#### Task to carry out:
Wherever the string "value" shows up in the data below, copy the whole line.

___ Working data ___

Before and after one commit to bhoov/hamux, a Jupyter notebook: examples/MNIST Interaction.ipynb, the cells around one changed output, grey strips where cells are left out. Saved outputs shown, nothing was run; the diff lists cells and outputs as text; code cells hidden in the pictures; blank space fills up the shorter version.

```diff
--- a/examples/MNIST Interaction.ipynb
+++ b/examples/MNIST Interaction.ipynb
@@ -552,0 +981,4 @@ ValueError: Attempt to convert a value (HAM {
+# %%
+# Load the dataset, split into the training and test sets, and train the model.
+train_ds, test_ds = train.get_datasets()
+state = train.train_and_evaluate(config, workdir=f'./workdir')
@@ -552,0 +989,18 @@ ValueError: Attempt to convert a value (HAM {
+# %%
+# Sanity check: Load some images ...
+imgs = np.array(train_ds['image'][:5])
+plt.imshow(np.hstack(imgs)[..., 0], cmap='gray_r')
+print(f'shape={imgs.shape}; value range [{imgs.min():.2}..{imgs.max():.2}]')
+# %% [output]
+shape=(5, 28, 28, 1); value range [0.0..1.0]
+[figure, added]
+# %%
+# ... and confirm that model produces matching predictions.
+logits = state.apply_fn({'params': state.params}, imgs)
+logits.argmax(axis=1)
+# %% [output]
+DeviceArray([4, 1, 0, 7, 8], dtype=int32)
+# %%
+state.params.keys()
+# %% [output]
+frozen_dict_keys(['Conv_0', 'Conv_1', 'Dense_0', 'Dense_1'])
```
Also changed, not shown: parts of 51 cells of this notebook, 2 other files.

___
___ Working data ___

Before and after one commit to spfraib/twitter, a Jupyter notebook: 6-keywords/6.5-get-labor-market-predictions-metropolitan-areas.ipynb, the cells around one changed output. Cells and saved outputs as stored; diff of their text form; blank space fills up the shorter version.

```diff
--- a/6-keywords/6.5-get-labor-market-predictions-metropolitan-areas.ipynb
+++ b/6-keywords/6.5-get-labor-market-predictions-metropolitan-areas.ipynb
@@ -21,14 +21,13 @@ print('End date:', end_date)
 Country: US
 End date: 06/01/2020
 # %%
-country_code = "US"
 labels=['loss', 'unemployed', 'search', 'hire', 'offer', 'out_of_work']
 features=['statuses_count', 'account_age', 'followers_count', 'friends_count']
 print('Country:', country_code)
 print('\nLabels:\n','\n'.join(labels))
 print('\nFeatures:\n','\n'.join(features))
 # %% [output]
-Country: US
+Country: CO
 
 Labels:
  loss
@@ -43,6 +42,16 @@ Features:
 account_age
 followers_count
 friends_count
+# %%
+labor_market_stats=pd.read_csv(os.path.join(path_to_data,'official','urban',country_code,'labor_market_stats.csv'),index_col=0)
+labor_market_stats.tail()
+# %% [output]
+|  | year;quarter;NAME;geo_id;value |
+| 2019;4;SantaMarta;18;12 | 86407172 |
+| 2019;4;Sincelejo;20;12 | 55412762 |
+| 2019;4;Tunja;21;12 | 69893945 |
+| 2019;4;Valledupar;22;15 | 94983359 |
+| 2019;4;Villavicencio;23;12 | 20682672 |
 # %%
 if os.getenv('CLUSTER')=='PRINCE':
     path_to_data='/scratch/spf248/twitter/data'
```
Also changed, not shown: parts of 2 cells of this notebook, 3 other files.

___
___ Working data ___

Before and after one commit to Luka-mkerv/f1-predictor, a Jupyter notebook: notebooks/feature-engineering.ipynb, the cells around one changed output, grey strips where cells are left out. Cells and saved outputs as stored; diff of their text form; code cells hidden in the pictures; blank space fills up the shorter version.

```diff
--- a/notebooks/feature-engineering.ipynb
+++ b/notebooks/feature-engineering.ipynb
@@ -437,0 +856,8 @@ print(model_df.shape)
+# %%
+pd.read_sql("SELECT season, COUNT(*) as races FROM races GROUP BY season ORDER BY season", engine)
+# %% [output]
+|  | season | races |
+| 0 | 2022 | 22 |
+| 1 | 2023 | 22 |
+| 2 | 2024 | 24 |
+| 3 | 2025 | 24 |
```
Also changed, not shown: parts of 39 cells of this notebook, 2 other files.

___

#### Solution to this task:
@@ -552,0 +981,4 @@ ValueError: Attempt to convert a value (HAM {
@@ -552,0 +989,18 @@ ValueError: Attempt to convert a value (HAM {
+print(f'shape={imgs.shape}; value range [{imgs.min():.2}..{imgs.max():.2}]')
+shape=(5, 28, 28, 1); value range [0.0..1.0]
+|  | year;quarter;NAME;geo_id;value |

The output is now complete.